AIM OF THE TASK: Print the line that contains "pedido.elegido = null;" and every line that follows it in the data below, ending with the final line; include nothing else.

[Before-and-after change data]
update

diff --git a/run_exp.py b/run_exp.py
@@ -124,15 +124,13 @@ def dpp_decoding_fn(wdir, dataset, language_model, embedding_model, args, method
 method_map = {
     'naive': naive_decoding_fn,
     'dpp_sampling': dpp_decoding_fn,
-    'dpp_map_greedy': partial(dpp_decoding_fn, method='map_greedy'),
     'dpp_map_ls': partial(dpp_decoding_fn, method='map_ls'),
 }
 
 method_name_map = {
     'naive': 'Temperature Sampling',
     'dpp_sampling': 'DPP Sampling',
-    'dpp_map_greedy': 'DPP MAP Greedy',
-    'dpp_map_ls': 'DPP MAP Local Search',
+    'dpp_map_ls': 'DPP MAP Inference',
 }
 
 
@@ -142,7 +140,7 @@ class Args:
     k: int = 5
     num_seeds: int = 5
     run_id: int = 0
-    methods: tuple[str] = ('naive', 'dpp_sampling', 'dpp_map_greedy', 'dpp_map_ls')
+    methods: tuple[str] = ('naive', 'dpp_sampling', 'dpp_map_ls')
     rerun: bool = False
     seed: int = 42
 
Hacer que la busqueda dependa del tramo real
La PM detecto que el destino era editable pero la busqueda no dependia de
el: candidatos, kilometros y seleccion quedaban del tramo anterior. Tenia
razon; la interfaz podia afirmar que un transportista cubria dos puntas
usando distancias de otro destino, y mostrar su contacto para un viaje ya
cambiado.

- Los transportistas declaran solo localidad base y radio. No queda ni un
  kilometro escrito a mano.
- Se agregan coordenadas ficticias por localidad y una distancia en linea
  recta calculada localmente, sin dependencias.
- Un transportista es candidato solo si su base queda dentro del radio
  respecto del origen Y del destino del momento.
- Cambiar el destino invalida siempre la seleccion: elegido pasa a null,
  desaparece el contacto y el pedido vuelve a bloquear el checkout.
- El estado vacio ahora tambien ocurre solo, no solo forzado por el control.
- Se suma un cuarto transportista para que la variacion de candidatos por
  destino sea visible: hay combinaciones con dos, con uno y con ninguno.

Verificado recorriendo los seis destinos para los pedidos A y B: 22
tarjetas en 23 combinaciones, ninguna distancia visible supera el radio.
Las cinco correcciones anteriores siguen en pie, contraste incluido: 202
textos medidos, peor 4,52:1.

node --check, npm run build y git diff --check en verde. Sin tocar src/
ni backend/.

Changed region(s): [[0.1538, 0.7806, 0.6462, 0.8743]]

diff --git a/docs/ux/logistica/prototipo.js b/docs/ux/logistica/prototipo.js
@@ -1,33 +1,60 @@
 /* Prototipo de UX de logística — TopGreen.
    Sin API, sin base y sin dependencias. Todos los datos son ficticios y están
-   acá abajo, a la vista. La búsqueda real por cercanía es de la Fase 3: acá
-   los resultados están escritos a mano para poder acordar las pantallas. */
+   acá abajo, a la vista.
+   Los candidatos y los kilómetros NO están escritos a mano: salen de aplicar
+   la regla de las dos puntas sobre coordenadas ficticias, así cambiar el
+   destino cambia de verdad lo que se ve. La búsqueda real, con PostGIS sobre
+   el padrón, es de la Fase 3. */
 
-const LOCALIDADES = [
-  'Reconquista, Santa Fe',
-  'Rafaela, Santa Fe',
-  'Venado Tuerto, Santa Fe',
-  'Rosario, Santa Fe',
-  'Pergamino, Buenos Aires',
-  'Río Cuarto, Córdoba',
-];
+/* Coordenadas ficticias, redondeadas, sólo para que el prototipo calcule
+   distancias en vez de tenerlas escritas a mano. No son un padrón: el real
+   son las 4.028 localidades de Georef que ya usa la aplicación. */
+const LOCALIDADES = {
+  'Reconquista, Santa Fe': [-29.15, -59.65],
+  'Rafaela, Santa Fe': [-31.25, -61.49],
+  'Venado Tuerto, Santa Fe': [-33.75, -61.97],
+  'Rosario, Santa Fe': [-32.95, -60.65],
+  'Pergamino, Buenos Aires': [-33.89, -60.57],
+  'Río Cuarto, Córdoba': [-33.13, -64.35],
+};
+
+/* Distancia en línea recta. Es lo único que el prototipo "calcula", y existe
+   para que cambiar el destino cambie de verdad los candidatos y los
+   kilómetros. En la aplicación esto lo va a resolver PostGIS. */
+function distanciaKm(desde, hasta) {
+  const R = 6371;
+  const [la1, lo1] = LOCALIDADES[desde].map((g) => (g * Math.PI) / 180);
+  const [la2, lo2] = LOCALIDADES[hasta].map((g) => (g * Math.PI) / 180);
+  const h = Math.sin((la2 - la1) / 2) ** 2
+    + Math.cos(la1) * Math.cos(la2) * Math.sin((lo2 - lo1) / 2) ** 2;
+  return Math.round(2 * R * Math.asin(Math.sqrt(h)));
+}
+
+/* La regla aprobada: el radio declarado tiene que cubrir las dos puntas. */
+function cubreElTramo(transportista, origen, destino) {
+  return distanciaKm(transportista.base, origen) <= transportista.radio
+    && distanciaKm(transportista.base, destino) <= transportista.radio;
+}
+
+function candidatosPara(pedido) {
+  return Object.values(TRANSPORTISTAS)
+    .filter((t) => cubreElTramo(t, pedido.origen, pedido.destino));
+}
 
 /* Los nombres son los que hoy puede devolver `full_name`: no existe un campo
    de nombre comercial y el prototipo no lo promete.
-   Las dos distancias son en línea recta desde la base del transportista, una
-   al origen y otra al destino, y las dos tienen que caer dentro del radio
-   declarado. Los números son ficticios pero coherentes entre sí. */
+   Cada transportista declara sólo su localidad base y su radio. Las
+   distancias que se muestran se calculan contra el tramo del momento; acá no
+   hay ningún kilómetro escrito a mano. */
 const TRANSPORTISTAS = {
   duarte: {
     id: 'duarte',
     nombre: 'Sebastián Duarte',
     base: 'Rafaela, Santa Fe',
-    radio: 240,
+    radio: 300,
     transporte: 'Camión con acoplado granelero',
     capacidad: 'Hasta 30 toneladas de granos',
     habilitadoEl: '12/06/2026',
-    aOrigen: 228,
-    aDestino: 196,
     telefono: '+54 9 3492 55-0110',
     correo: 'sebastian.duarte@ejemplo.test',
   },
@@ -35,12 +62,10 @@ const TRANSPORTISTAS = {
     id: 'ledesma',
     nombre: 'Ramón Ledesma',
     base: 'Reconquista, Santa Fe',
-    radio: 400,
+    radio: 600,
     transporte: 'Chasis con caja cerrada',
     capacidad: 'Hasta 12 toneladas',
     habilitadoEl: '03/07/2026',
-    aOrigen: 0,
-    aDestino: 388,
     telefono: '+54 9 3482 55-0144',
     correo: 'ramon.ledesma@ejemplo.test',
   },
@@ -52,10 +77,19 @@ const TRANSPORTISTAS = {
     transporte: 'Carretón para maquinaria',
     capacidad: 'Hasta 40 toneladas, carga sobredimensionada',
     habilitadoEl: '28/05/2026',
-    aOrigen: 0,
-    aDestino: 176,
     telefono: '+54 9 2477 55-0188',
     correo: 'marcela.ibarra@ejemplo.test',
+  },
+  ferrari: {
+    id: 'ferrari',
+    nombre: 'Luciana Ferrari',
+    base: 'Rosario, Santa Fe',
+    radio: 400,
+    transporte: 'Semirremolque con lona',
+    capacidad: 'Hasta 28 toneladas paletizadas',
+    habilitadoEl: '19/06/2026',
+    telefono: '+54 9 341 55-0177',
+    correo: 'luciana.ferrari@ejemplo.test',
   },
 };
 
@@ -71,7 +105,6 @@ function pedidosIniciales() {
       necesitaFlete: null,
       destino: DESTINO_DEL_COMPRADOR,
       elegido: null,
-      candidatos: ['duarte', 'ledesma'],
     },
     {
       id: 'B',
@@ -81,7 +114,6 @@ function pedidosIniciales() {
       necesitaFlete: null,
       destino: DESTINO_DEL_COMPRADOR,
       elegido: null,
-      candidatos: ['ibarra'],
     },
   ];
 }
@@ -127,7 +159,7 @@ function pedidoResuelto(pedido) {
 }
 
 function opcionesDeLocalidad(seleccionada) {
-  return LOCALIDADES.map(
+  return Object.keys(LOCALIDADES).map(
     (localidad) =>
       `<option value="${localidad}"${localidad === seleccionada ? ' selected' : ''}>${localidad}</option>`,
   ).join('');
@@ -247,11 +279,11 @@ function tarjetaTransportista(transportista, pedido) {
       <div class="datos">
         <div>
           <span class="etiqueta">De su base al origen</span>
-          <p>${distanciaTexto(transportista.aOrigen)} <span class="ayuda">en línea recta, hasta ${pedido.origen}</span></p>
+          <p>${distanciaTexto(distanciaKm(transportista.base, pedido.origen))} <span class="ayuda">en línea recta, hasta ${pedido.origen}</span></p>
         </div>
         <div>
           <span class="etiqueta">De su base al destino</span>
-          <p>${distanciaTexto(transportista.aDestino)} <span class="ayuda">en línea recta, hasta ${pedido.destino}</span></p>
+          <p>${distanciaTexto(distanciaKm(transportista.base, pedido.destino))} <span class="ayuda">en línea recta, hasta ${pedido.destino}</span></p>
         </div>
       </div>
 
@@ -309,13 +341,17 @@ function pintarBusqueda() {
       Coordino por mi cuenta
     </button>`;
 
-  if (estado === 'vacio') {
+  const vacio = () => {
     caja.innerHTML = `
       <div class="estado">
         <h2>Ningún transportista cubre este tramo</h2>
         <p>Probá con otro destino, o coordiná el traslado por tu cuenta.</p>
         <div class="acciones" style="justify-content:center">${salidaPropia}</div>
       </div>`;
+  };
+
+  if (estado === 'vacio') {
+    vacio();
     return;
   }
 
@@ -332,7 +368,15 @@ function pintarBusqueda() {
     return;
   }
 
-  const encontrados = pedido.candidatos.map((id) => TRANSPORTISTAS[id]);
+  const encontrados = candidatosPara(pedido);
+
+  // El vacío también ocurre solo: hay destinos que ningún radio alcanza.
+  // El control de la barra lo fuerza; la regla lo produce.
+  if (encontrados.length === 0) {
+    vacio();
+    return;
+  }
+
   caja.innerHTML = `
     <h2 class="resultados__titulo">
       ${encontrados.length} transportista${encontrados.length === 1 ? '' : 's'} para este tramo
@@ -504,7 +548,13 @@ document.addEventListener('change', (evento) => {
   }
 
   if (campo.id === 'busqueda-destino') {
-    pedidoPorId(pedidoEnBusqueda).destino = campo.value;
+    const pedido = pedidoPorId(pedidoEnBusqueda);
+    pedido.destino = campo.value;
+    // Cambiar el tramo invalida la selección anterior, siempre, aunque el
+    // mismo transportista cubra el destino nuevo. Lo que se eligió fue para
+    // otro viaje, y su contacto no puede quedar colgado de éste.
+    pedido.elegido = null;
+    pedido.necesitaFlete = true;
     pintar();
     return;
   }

TASK OUTPUT:
+    pedido.elegido = null;
+    pedido.necesitaFlete = true;
     pintar();
     return;
   }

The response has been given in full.